### Work task
Using the data below, determine the number of lines that include the string "pela". Write only that number.
┌──
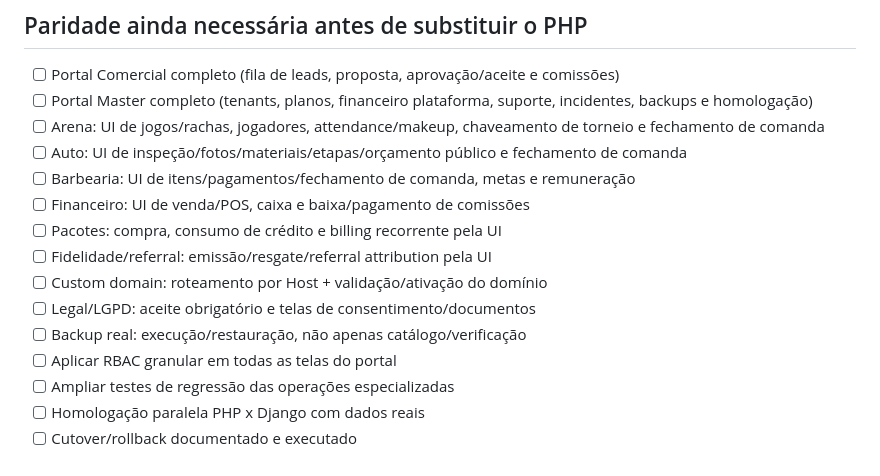
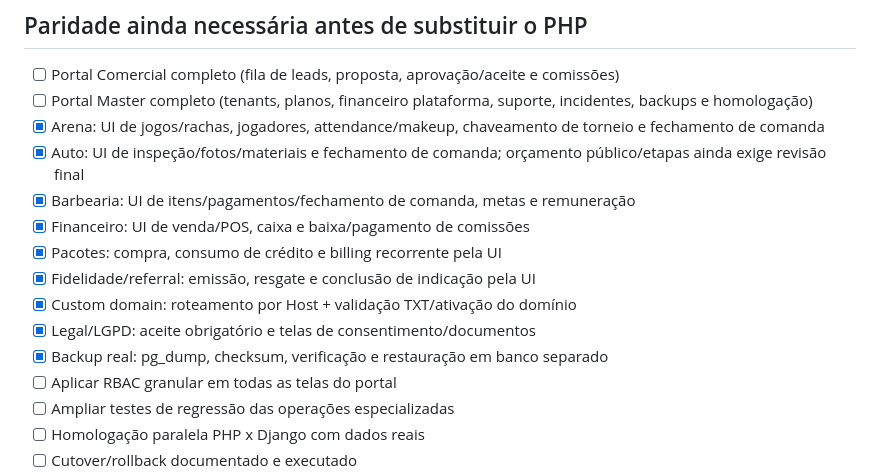
Before and after one commit to julicorlando/applanner, a Markdown page: django/MIGRATION_CHECKLIST.md, the part around the change. GitHub-like rendering.

Commit message:
docs(django): align parity checklist with implemented flows

```diff
--- a/django/MIGRATION_CHECKLIST.md
+++ b/django/MIGRATION_CHECKLIST.md
@@ -64,15 +64,15 @@
 
 - [ ] Portal Comercial completo (fila de leads, proposta, aprovação/aceite e comissões)
 - [ ] Portal Master completo (tenants, planos, financeiro plataforma, suporte, incidentes, backups e homologação)
-- [ ] Arena: UI de jogos/rachas, jogadores, attendance/makeup, chaveamento de torneio e fechamento de comanda
-- [ ] Auto: UI de inspeção/fotos/materiais/etapas/orçamento público e fechamento de comanda
-- [ ] Barbearia: UI de itens/pagamentos/fechamento de comanda, metas e remuneração
-- [ ] Financeiro: UI de venda/POS, caixa e baixa/pagamento de comissões
-- [ ] Pacotes: compra, consumo de crédito e billing recorrente pela UI
-- [ ] Fidelidade/referral: emissão/resgate/referral attribution pela UI
-- [ ] Custom domain: roteamento por Host + validação/ativação do domínio
-- [ ] Legal/LGPD: aceite obrigatório e telas de consentimento/documentos
-- [ ] Backup real: execução/restauração, não apenas catálogo/verificação
+- [x] Arena: UI de jogos/rachas, jogadores, attendance/makeup, chaveamento de torneio e fechamento de comanda
+- [x] Auto: UI de inspeção/fotos/materiais e fechamento de comanda; orçamento público/etapas ainda exige revisão final
+- [x] Barbearia: UI de itens/pagamentos/fechamento de comanda, metas e remuneração
+- [x] Financeiro: UI de venda/POS, caixa e baixa/pagamento de comissões
+- [x] Pacotes: compra, consumo de crédito e billing recorrente pela UI
+- [x] Fidelidade/referral: emissão, resgate e conclusão de indicação pela UI
+- [x] Custom domain: roteamento por Host + validação TXT/ativação do domínio
+- [x] Legal/LGPD: aceite obrigatório e telas de consentimento/documentos
+- [x] Backup real: pg_dump, checksum, verificação e restauração em banco separado
 - [ ] Aplicar RBAC granular em todas as telas do portal
 - [ ] Ampliar testes de regressão das operações especializadas
 - [ ] Homologação paralela PHP x Django com dados reais
```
└──
### Result for this task
4